- _What the task requires_: Your task is to find every line of the data that holds the string "based" and copy it.

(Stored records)
--------------------------------------------------

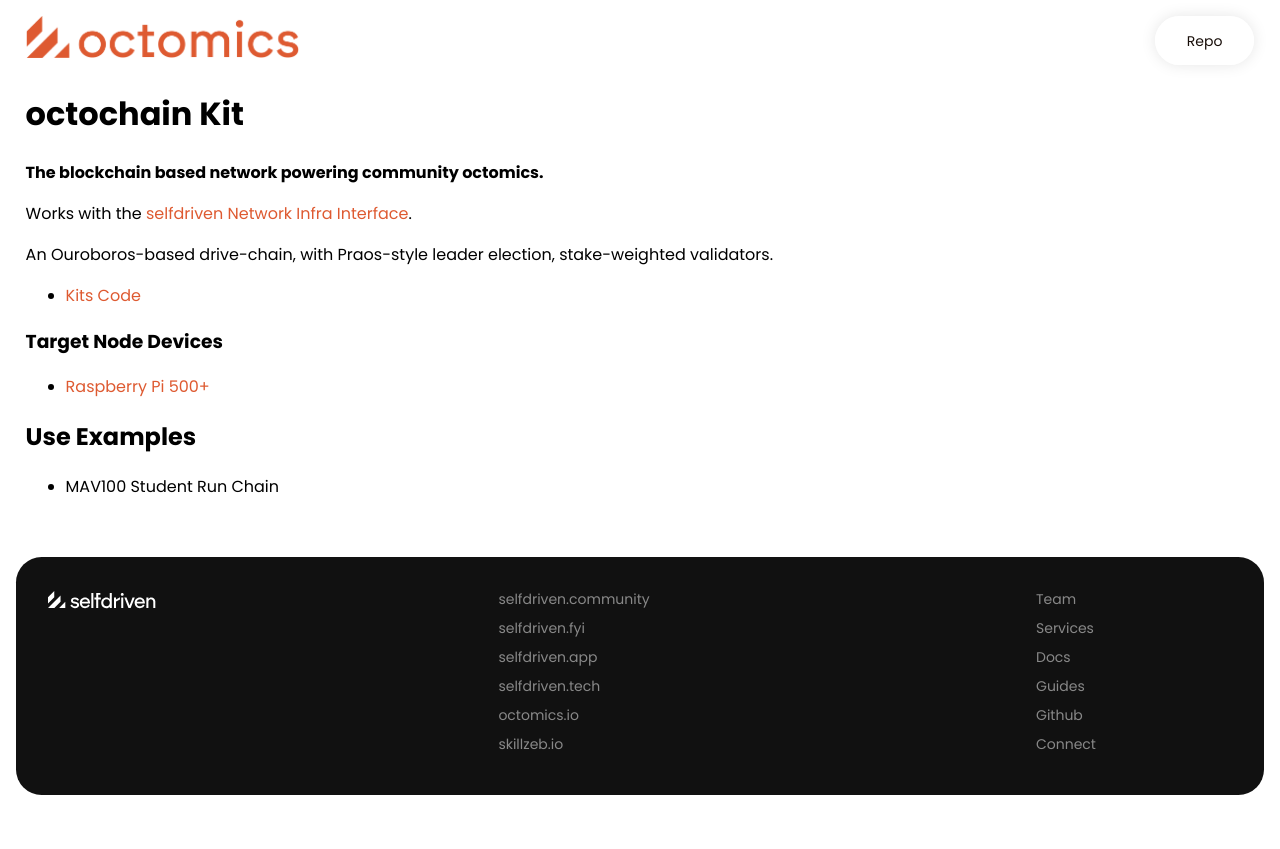
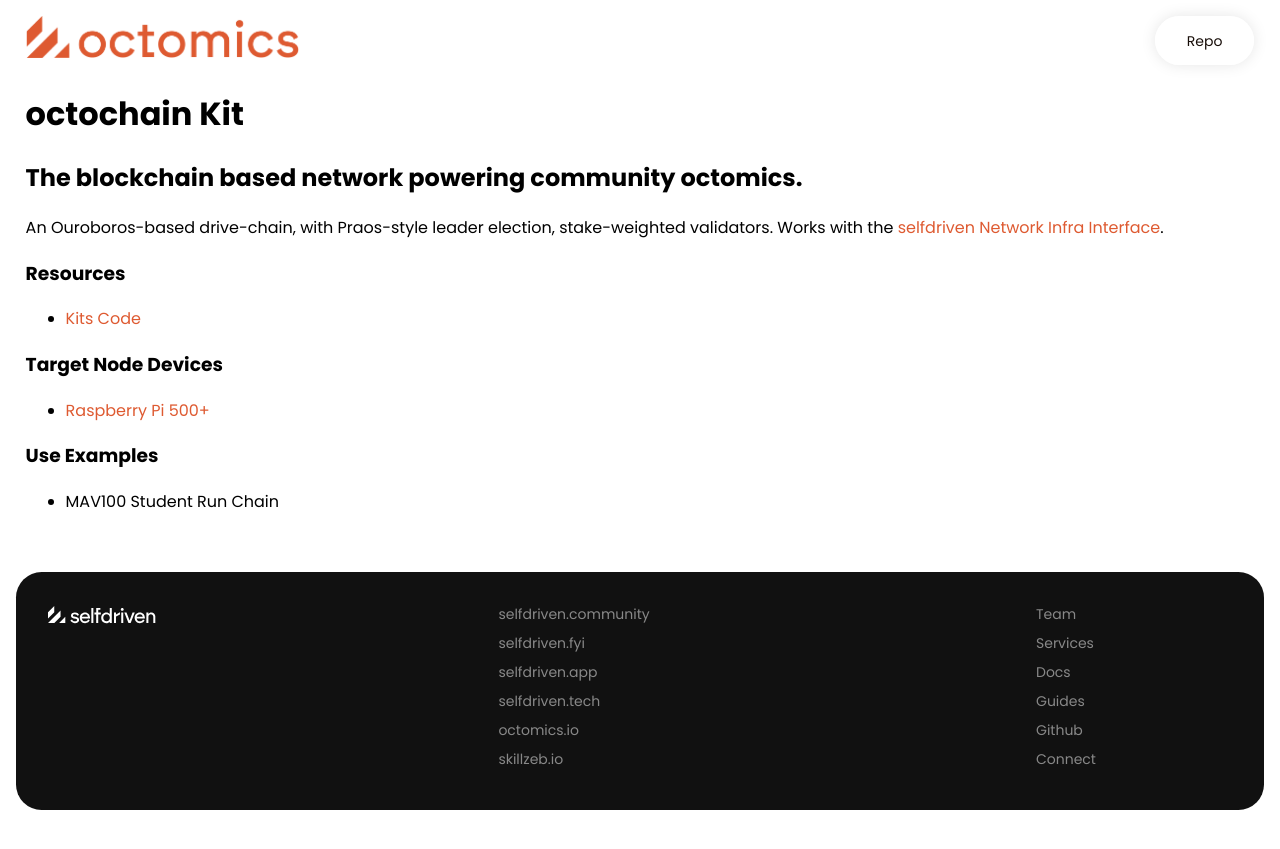
Before and after one commit to selfdriven-octo/octomics, a Jekyll site: the page built from docs/pages/octochain-kit.md, in a window 1280 px wide. Shown: the top 849 px of the page. Built offline with Jekyll 4.4.1, drawn with Linux system fonts in a browser that asks for light colours.

Commit message:
Update octochain-kit.md

```diff
--- a/docs/pages/octochain-kit.md
+++ b/docs/pages/octochain-kit.md
@@ -6,16 +6,16 @@
 
 # octochain Kit
 
-**The blockchain based network powering community octomics.**
+## The blockchain based network powering community octomics.
 
+An Ouroboros-based drive-chain, with Praos-style leader election, stake-weighted validators.
 Works with the [selfdriven Network Infra Interface](https://www.selfdriven.network/infra-interface/).
 
-An Ouroboros-based drive-chain, with Praos-style leader election, stake-weighted validators.
-
+### Resources
 - [Kits Code](https://github.com/selfdriven-octo/octomics/tree/main/docs/kits)
 
 ### Target Node Devices
 - [Raspberry Pi 500+](https://www.raspberrypi.com/products/raspberry-pi-500-plus/)
 
-## Use Examples
+### Use Examples
 - MAV100 Student Run Chain
```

--------------------------------------------------

- _Answer to the exercise_:
-**The blockchain based network powering community octomics.**
+## The blockchain based network powering community octomics.
+An Ouroboros-based drive-chain, with Praos-style leader election, stake-weighted validators.
-An Ouroboros-based drive-chain, with Praos-style leader election, stake-weighted validators.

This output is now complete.